_TASK PROMPT_
Show each line of the records below where the word "City" occurs.

*** EXCERPTED DATA Section Begins ***

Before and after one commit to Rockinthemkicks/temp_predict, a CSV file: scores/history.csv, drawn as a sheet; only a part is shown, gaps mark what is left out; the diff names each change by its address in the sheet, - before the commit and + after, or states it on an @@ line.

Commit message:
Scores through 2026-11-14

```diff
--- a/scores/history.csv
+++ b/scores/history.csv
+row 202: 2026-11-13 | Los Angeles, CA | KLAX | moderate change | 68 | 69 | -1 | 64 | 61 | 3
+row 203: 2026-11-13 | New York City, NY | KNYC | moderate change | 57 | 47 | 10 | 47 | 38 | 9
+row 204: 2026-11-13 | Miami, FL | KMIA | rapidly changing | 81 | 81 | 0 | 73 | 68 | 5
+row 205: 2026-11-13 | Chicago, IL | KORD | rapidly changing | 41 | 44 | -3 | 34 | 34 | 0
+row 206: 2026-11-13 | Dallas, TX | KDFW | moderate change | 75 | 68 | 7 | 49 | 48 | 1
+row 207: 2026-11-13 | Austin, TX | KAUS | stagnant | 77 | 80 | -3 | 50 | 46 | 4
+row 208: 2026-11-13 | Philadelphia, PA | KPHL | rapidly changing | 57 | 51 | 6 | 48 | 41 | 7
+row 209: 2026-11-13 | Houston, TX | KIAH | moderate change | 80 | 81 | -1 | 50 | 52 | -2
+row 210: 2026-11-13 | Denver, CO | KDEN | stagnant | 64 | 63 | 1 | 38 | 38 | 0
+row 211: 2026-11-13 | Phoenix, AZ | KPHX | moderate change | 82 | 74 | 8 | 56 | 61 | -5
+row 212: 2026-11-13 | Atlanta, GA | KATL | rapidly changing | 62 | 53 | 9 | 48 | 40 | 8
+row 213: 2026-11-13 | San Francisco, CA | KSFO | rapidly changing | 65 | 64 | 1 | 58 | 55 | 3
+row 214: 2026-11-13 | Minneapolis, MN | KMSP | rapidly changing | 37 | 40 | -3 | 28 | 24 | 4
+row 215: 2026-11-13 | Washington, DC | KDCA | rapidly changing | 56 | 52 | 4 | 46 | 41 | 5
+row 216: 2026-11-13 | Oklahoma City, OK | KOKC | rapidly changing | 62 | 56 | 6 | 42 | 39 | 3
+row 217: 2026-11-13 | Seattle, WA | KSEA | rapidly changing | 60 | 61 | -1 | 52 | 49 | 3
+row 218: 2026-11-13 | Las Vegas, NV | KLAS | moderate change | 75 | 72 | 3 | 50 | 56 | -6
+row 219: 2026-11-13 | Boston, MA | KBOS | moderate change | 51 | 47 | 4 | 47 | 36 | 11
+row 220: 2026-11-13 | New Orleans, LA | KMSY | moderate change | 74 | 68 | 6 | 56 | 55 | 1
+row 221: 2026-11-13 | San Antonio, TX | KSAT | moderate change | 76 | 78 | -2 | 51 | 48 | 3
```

*** EXCERPTED DATA Section Ends ***

_RESULT OF THIS TASK_
+row 203: 2026-11-13 | New York City, NY | KNYC | moderate change | 57 | 47 | 10 | 47 | 38 | 9
+row 216: 2026-11-13 | Oklahoma City, OK | KOKC | rapidly changing | 62 | 56 | 6 | 42 | 39 | 3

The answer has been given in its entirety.